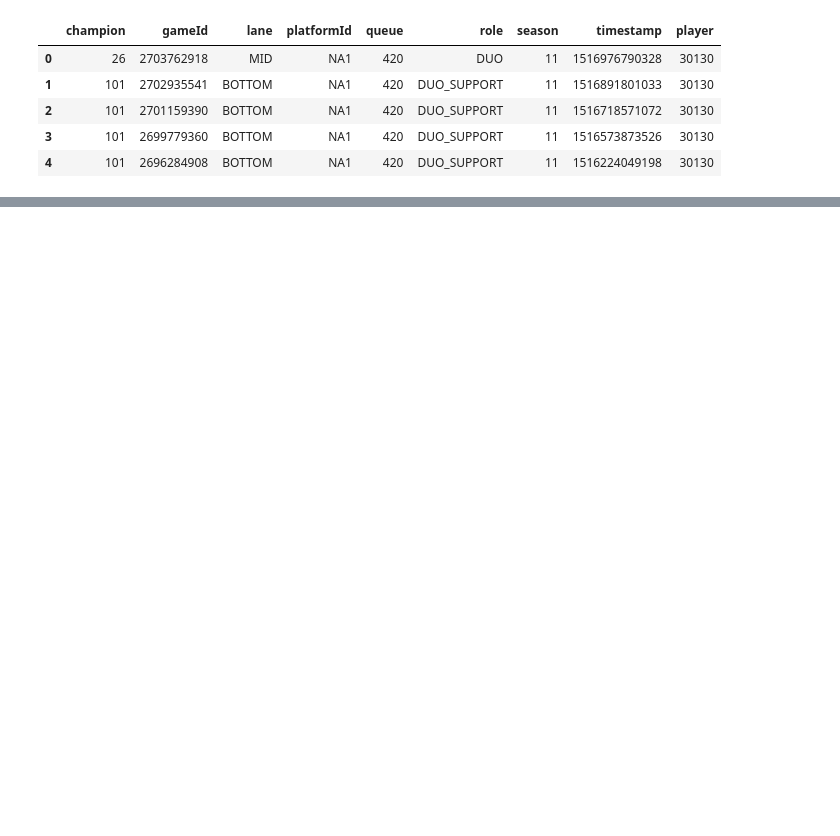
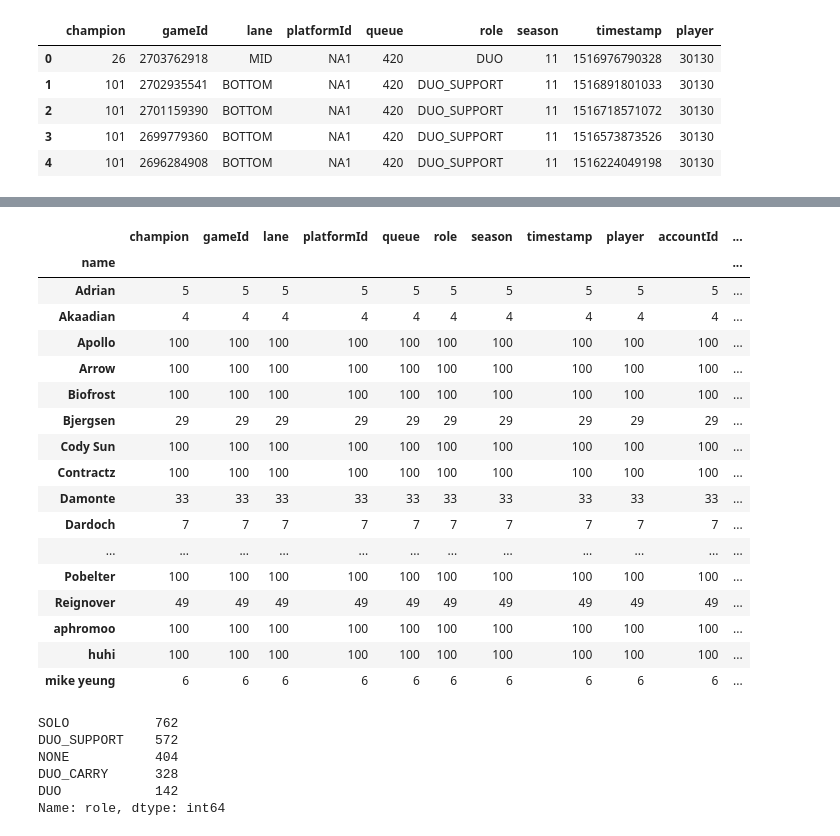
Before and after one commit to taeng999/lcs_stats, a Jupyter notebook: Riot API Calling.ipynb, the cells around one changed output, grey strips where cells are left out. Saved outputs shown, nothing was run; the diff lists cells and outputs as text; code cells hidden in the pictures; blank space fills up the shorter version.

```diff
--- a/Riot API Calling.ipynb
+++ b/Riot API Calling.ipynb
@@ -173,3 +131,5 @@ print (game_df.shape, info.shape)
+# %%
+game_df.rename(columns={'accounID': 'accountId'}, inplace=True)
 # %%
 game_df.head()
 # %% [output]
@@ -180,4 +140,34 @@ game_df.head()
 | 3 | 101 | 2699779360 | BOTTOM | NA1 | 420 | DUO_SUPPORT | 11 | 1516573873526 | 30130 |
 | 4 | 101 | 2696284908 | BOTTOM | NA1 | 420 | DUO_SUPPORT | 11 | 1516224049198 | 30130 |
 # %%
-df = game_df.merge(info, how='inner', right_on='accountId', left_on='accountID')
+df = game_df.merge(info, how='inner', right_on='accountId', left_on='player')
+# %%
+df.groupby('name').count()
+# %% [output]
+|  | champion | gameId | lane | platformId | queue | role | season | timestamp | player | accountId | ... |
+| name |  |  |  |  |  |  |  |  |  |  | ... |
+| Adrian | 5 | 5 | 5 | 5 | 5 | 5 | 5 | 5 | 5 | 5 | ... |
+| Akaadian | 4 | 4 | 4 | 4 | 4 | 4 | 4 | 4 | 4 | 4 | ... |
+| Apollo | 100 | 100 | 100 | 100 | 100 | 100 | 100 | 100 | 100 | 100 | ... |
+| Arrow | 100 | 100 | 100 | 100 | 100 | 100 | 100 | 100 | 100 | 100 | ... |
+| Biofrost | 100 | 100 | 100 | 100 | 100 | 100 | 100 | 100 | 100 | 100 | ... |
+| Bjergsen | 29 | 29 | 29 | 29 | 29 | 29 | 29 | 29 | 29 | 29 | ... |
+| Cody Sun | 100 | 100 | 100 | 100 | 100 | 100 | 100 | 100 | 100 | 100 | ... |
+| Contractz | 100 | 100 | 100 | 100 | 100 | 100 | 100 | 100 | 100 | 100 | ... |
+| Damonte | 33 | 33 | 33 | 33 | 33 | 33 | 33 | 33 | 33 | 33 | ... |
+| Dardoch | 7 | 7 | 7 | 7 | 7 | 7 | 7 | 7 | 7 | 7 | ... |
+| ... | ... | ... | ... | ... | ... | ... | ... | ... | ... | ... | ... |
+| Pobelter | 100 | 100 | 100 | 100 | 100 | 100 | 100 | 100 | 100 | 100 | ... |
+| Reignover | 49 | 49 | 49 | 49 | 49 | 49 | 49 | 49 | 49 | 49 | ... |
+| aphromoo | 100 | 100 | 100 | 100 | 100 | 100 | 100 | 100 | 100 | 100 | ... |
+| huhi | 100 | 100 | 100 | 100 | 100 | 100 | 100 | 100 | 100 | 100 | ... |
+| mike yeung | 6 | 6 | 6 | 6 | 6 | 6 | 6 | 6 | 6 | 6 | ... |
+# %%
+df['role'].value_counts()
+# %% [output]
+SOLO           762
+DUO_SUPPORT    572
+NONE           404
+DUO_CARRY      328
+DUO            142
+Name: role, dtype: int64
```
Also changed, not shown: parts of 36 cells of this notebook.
---
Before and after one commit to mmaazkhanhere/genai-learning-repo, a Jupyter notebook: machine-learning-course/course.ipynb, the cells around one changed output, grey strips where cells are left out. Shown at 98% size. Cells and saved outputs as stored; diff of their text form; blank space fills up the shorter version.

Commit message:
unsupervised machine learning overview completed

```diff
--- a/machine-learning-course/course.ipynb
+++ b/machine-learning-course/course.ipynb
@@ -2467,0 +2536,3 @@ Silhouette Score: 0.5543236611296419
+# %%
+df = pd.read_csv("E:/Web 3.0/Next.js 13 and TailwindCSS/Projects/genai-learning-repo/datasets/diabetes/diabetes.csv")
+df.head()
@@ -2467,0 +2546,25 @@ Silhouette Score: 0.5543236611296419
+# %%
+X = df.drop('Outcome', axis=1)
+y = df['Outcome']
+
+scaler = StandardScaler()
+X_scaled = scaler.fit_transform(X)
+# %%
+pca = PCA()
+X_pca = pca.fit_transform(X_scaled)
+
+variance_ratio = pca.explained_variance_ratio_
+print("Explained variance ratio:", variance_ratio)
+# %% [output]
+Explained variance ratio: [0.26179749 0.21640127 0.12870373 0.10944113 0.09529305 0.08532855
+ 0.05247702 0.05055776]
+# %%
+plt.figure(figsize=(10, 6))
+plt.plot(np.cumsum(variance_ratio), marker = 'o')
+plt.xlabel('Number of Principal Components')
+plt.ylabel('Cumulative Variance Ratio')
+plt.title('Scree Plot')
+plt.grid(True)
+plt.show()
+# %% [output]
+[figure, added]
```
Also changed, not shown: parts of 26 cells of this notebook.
==
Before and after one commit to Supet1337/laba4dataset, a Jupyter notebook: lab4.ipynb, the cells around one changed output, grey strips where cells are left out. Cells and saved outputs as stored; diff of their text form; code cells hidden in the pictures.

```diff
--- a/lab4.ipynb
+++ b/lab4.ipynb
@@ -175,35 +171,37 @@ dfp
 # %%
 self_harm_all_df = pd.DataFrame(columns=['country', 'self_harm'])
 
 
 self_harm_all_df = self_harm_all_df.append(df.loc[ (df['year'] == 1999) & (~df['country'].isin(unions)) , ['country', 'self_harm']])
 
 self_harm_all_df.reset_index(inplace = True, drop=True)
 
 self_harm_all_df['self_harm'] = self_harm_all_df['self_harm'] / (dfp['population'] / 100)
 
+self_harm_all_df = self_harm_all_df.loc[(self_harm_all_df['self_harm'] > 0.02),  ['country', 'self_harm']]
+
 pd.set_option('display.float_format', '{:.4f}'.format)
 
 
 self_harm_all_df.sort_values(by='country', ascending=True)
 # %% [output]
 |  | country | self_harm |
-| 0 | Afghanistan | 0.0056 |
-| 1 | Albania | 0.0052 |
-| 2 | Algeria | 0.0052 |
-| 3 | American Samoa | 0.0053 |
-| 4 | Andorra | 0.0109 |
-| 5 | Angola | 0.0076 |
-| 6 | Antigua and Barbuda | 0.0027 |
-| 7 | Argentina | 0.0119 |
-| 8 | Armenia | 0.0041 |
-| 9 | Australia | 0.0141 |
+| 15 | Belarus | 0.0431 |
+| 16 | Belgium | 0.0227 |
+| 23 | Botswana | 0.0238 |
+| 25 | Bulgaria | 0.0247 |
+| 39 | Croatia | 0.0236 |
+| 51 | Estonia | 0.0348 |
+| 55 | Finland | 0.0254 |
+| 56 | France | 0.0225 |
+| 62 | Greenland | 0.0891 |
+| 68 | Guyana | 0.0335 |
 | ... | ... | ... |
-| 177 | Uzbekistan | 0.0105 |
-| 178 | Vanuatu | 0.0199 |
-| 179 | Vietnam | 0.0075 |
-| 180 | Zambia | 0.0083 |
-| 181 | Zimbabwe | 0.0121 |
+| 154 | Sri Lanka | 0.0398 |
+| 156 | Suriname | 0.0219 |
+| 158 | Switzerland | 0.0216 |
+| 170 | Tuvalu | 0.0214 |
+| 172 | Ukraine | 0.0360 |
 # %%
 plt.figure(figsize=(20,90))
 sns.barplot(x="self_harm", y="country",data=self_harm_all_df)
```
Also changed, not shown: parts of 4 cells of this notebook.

What is being asked:
If a line in the material above contains the word "version", copy it.

Expected answer:
Before and after one commit to taeng999/lcs_stats, a Jupyter notebook: Riot API Calling.ipynb, the cells around one changed output, grey strips where cells are left out. Saved outputs shown, nothing was run; the diff lists cells and outputs as text; code cells hidden in the pictures; blank space fills up the shorter version.
Before and after one commit to mmaazkhanhere/genai-learning-repo, a Jupyter notebook: machine-learning-course/course.ipynb, the cells around one changed output, grey strips where cells are left out. Shown at 98% size. Cells and saved outputs as stored; diff of their text form; blank space fills up the shorter version.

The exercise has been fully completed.